#### ACTIVITY:
Go line by line through the data below and count those that hold "FINDINGS". Return only the number.

#### DATA FOR THIS EXERCISE:
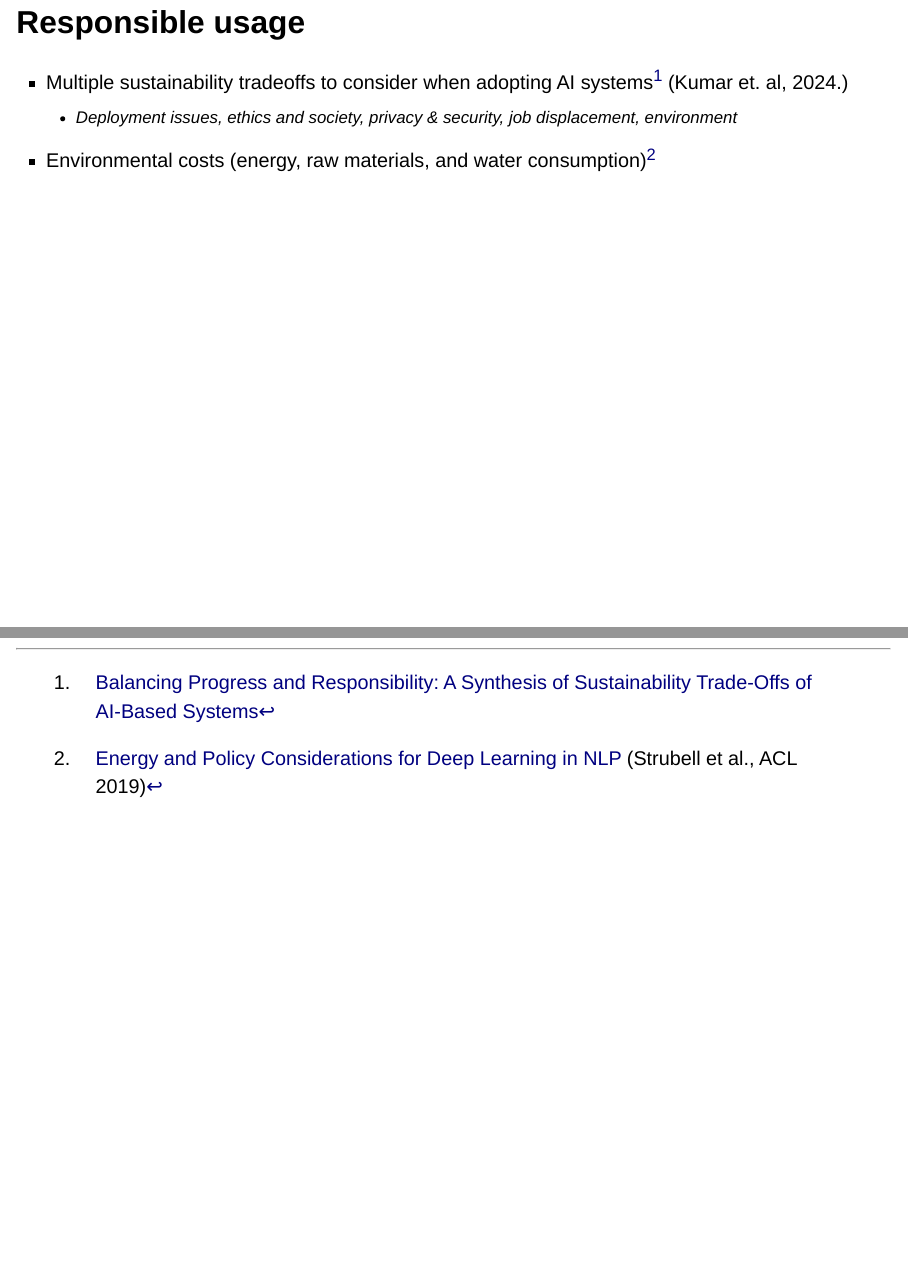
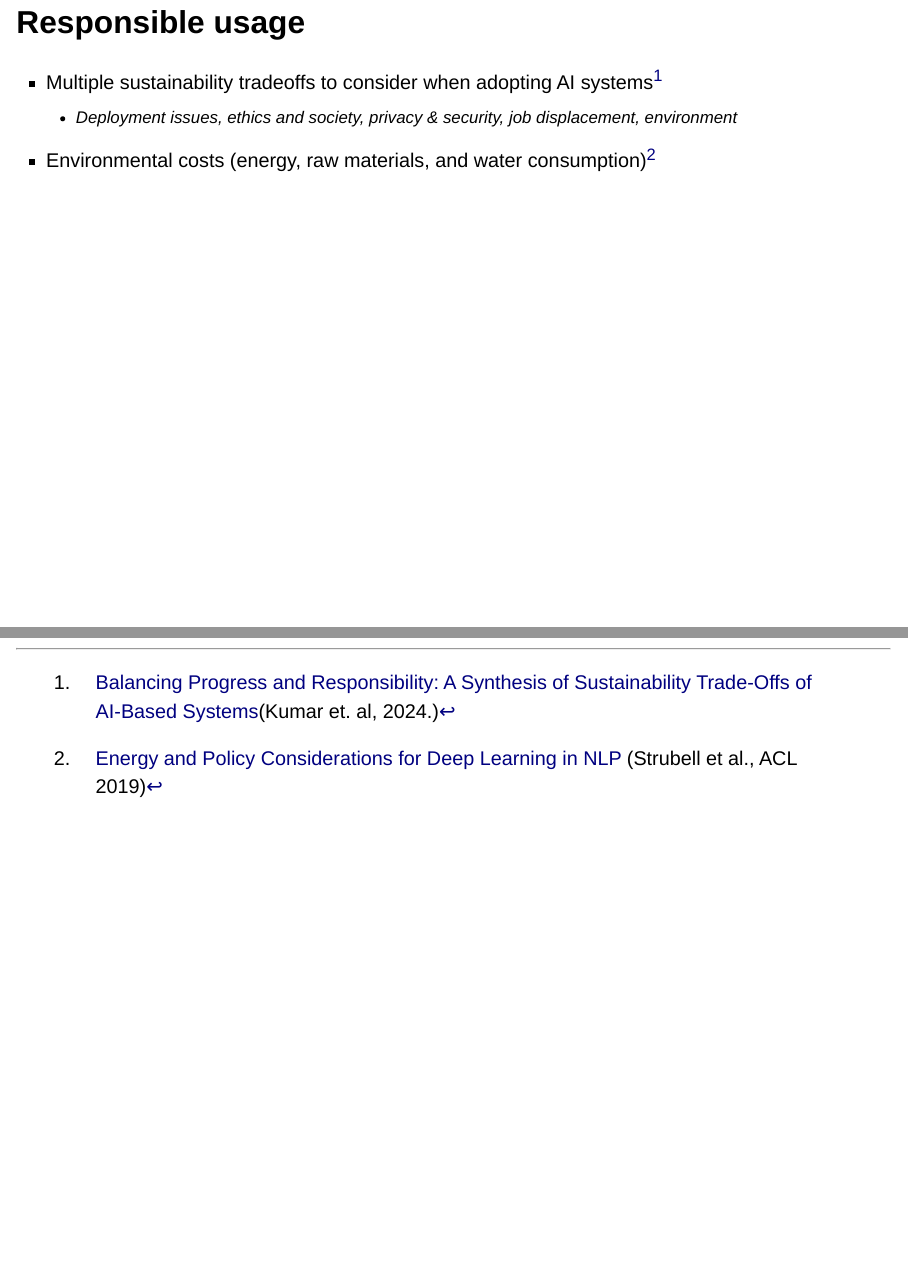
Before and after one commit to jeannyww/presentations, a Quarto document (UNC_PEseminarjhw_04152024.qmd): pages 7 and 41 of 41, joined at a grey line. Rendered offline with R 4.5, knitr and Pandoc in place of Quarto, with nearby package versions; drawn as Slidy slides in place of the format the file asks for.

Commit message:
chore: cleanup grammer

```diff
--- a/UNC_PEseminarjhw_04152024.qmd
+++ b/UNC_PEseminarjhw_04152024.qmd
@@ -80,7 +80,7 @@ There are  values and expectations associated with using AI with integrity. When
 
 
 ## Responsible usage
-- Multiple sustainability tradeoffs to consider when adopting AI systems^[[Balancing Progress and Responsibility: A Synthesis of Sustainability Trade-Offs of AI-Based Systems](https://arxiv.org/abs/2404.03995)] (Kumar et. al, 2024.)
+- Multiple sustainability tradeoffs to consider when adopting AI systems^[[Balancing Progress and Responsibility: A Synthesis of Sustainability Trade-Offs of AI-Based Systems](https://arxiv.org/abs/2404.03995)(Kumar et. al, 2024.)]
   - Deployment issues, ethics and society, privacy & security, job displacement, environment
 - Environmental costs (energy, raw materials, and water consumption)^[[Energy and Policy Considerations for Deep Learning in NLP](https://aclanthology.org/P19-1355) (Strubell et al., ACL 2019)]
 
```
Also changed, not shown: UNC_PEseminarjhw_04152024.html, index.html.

* * *

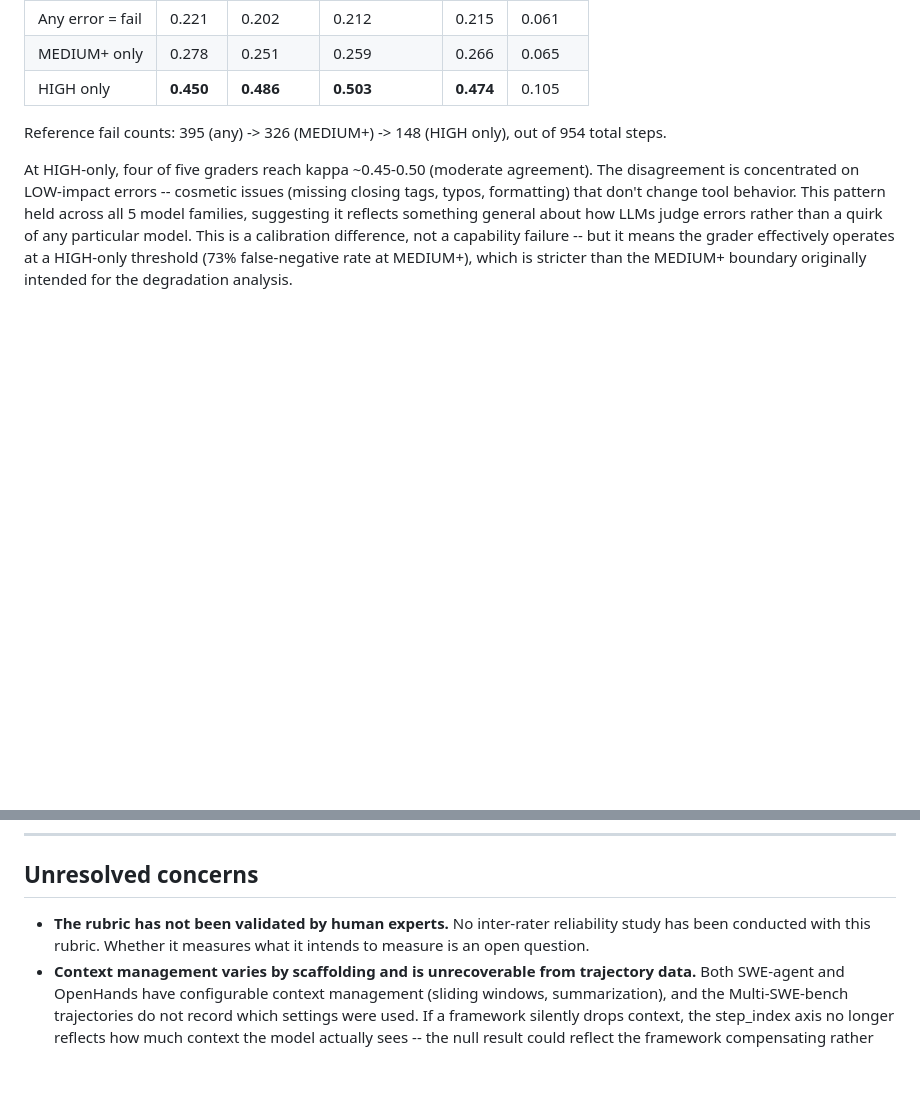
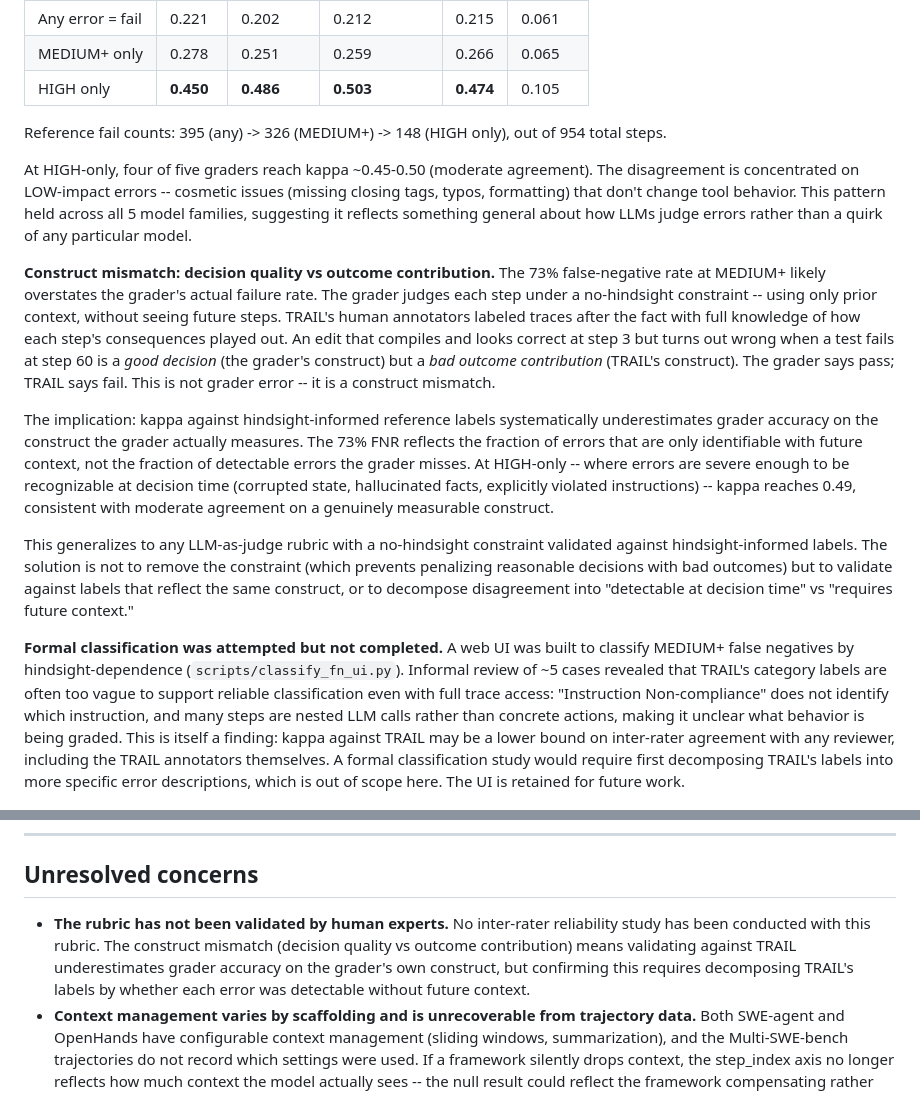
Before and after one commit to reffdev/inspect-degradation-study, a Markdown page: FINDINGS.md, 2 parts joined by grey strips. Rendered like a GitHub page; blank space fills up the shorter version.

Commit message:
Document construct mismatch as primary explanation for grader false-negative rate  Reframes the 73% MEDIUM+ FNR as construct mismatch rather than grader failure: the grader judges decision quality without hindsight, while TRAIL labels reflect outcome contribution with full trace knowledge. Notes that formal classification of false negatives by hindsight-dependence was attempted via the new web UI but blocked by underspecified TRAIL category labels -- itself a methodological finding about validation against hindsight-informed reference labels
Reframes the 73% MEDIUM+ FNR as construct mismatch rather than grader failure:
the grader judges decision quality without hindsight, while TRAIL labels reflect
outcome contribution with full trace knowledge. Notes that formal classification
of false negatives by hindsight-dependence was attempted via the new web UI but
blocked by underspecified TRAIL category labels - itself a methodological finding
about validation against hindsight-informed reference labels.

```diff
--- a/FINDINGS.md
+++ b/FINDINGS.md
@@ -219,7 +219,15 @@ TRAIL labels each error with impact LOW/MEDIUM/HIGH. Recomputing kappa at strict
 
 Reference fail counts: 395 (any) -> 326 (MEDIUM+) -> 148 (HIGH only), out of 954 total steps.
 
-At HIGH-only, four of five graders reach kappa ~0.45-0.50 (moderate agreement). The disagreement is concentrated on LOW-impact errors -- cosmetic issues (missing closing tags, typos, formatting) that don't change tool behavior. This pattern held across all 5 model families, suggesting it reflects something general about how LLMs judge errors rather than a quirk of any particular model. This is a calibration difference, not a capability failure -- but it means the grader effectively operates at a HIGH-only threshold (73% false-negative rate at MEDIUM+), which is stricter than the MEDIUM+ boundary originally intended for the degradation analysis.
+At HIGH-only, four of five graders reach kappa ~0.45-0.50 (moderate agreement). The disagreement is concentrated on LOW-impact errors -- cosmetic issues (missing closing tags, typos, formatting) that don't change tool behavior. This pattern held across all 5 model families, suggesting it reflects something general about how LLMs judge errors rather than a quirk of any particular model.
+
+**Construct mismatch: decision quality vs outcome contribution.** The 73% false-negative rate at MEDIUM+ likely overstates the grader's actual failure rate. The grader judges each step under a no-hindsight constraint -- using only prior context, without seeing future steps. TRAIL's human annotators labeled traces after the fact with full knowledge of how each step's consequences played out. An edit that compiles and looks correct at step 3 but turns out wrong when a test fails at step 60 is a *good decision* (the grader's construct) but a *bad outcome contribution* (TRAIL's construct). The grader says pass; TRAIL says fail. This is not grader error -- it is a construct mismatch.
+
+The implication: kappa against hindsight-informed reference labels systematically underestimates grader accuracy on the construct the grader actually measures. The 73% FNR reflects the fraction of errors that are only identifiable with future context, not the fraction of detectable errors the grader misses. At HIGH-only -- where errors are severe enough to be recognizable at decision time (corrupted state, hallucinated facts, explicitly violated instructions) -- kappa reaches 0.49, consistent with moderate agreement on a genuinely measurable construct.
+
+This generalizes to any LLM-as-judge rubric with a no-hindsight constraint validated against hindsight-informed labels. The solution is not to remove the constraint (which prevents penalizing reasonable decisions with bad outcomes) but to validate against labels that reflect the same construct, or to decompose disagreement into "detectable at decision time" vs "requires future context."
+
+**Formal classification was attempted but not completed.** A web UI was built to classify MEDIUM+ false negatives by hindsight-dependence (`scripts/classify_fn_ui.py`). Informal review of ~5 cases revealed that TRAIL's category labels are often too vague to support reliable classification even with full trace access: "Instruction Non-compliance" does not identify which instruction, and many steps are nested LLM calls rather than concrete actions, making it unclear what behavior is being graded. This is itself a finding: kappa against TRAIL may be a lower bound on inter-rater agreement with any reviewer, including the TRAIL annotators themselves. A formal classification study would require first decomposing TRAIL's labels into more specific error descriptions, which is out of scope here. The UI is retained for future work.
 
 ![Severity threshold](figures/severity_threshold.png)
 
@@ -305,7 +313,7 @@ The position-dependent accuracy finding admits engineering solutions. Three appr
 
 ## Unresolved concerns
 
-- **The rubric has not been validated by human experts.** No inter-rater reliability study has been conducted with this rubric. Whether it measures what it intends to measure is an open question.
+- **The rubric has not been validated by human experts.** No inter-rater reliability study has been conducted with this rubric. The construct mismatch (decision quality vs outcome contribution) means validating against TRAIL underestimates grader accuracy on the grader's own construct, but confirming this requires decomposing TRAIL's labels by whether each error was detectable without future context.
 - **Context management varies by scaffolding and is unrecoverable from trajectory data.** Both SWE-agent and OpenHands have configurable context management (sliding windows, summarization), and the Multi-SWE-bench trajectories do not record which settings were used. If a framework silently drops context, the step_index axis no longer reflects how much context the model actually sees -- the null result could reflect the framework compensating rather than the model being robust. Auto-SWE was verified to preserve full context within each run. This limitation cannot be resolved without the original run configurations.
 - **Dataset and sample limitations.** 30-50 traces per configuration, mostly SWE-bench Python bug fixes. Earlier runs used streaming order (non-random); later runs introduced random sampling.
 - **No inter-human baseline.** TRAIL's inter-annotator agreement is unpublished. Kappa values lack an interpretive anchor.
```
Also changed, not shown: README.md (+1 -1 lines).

#### EXERCISE RESULT:
3